---------- Given data ----------

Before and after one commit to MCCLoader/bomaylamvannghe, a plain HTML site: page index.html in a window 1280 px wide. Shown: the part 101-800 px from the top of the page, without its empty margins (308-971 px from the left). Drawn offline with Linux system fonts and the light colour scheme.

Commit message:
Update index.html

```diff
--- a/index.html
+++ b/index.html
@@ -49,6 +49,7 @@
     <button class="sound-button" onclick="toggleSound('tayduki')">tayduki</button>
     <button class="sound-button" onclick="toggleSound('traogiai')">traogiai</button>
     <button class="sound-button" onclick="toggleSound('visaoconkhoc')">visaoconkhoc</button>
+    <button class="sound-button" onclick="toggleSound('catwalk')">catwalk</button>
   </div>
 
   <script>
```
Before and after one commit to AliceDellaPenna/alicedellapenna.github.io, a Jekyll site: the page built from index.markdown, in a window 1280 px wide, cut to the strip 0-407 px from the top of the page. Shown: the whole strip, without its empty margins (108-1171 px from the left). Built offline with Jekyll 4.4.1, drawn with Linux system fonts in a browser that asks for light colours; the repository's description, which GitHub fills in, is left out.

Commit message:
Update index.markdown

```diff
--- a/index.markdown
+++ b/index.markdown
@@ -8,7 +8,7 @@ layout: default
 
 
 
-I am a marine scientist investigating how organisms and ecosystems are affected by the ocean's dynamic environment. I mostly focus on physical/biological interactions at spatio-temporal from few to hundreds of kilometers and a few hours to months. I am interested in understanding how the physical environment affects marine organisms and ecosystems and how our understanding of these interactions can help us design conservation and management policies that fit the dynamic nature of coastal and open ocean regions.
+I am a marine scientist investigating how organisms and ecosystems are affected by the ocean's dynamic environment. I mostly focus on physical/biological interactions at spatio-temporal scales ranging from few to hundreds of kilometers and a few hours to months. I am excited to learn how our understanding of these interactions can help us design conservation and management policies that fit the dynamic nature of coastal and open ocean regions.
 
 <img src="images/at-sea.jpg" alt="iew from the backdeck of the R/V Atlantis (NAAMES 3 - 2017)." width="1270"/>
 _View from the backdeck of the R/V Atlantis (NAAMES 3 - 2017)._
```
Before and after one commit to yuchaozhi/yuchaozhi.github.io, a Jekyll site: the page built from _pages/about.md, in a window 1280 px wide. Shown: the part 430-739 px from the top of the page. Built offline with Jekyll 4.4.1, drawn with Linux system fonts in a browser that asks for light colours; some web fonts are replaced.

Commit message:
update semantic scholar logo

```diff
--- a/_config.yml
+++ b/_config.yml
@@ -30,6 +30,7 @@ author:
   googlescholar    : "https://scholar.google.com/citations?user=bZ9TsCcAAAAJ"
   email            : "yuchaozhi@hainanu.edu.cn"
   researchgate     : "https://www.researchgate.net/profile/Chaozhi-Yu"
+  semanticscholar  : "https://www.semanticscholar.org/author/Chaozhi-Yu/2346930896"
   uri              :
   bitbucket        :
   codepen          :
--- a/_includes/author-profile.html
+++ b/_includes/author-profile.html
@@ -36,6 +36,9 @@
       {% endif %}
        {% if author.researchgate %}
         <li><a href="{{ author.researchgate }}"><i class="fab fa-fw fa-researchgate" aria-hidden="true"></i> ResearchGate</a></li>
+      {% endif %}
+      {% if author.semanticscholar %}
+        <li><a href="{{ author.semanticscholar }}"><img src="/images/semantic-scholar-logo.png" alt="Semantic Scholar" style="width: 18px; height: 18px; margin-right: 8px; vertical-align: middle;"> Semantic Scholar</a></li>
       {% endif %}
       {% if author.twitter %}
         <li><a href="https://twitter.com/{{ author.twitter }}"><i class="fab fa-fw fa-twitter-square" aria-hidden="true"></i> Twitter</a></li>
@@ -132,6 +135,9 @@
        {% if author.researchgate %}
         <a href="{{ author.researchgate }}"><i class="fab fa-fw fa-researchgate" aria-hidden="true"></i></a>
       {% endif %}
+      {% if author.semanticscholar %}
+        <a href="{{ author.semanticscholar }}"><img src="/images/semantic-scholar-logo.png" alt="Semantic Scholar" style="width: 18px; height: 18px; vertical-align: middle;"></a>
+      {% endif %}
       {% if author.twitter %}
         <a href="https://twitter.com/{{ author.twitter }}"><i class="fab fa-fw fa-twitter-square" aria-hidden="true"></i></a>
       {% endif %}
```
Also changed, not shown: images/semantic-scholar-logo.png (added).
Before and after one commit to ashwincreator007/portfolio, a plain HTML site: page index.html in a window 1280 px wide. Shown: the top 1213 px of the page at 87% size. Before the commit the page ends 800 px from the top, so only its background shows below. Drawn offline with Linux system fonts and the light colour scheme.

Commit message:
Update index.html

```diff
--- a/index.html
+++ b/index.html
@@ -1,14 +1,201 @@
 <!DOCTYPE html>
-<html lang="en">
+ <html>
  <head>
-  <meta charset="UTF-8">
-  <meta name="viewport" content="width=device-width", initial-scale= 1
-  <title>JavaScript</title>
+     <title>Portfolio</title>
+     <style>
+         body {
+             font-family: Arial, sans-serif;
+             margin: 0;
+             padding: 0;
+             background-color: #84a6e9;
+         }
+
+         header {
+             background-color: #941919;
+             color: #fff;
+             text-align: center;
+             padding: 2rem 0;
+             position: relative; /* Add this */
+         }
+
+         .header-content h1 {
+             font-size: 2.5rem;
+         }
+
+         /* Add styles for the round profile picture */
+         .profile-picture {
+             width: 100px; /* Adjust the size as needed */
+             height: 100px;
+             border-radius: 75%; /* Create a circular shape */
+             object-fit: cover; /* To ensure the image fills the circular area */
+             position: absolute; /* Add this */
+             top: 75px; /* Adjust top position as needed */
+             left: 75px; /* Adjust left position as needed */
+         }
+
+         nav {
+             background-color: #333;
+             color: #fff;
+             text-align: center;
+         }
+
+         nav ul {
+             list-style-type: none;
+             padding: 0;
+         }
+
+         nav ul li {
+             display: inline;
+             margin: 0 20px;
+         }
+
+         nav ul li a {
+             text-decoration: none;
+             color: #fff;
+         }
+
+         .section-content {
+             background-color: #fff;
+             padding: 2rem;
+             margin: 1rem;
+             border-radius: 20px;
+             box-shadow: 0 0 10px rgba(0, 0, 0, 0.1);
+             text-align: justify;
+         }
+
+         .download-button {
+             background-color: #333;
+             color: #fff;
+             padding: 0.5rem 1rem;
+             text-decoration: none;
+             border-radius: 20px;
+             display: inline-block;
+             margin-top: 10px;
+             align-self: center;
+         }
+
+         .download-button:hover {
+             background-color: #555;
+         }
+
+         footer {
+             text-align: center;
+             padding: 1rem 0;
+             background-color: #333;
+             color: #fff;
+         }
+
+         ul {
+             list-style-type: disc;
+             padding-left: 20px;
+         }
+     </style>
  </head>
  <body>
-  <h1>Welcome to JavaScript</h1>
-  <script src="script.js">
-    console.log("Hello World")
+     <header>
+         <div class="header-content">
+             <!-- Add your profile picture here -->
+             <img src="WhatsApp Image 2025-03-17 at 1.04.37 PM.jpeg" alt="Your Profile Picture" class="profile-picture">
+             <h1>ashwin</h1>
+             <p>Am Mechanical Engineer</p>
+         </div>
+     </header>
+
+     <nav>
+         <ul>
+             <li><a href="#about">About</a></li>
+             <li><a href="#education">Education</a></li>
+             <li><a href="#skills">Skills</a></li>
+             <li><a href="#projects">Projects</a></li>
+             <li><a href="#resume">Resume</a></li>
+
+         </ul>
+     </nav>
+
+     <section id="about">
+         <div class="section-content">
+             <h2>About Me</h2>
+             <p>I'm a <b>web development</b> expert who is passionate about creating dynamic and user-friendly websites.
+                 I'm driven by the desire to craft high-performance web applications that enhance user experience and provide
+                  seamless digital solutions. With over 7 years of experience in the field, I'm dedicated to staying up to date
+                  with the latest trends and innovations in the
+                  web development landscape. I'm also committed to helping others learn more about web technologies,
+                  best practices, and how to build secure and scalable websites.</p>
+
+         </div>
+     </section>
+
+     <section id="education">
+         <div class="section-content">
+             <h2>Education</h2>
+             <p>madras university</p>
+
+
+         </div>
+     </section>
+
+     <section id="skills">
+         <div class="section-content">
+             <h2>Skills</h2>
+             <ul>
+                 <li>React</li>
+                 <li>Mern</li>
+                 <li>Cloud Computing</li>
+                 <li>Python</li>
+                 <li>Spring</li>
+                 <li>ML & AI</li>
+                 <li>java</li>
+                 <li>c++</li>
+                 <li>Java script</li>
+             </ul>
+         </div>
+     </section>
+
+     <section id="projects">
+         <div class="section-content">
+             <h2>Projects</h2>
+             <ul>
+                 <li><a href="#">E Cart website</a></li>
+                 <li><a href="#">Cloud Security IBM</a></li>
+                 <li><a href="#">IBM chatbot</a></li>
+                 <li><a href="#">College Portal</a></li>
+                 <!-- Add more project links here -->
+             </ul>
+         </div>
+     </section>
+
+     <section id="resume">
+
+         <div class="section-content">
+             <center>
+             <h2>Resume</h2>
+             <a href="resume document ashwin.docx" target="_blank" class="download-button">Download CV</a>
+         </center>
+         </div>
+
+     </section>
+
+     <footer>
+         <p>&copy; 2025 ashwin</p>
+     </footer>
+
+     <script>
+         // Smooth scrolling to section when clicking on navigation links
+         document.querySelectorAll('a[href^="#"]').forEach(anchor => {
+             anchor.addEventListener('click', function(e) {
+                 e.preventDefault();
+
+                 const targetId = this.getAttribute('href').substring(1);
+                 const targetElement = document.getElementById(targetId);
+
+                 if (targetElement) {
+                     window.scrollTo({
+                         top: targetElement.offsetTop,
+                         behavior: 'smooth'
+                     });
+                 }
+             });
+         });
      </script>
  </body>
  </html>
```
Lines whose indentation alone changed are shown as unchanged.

----------

# The task
All lines in the entries above that include "these" should be found and copied.

# Written response
-I am a marine scientist investigating how organisms and ecosystems are affected by the ocean's dynamic environment. I mostly focus on physical/biological interactions at spatio-temporal from few to hundreds of kilometers and a few hours to months. I am interested in understanding how the physical environment affects marine organisms and ecosystems and how our understanding of these interactions can help us design conservation and management policies that fit the dynamic nature of coastal and open ocean regions.
+I am a marine scientist investigating how organisms and ecosystems are affected by the ocean's dynamic environment. I mostly focus on physical/biological interactions at spatio-temporal scales ranging from few to hundreds of kilometers and a few hours to months. I am excited to learn how our understanding of these interactions can help us design conservation and management policies that fit the dynamic nature of coastal and open ocean regions.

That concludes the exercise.